The Book of Lost Things, by John Connolly
There are times I think “young adult” fiction is wasted on the young, especially a book as finely crafted as this one. It’s a wonderful mix of Gaiman and Grimm with a dash of Monty Python mixed in.
True the hero David is only twelve. He’s a slightly OCD boy who believes that certain numbers and actions will save his ill mother. If he bumps his head once he’ll do it a second time to try to keep the universe in line for his mother’s benefit. But early in the book, set in England before the great wars, David’s mother loses her battle leaving David to wonder if he’s somehow missed as step that might have kept her alive.
As the Second World War approaches David finds himself with a new step-mother, a new brother, a new home, and visits to a psychiatrist because he’s been passing out. What no one knows is that David has begun to hear books whispering to him and has been receiving visits at night from a being he calls the Crooked Man.
In his new home, a few generations before, a brother and his sister disappeared and while going through the books in the house David finds a notebook kept by the missing boy. A short time later David himself disappears when a German fighter crashes on the property and David scurries into a small fissure in the garden to protect himself. The next thing David knows he is crawling out of a tree in a darker world.
Here he meets an odd collection of characters, a woodsman who both protects the forest and fights the increasing population of wolf-human hybrids including one who wants to be king of this land, a group of seven dwarves who feed a fat and greedy Snow White (there had been eight but number seven was ejected as a class traitor), and a knight in search of a loved friend. David goes on a search for the aging king of the land who possesses what’s called the Book of Lost Things which may hold the secret of healing this strange world and helping him return while battling the horrible wolves and the Crooked Man.
The book is well-written with amazing characters and humor far above the head of the target reader (Amazon says this is ages 10-14). Because of that it’s the kind of book where parents may get more out of the book than its supposed demographic.

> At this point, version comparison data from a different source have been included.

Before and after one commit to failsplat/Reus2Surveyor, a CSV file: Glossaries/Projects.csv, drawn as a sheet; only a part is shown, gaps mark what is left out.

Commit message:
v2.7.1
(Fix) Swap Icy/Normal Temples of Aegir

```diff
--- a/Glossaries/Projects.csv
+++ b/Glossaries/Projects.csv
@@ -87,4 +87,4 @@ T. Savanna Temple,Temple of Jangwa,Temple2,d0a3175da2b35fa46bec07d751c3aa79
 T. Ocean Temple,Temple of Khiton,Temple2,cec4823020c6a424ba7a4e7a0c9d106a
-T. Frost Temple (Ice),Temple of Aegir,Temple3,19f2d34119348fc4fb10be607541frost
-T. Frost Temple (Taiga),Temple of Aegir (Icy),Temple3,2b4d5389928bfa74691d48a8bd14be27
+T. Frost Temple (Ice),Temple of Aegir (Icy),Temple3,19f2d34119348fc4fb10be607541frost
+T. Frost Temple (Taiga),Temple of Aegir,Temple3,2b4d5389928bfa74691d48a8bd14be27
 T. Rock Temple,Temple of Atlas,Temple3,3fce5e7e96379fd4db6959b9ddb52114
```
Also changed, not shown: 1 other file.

I’m normally prudent with the number of stars I give reviews because, after all, there has to be room at the top for Fitzgerald and Tolstoy. But this book I gave five stars and it’s a book I’m sure I’ll read again soon.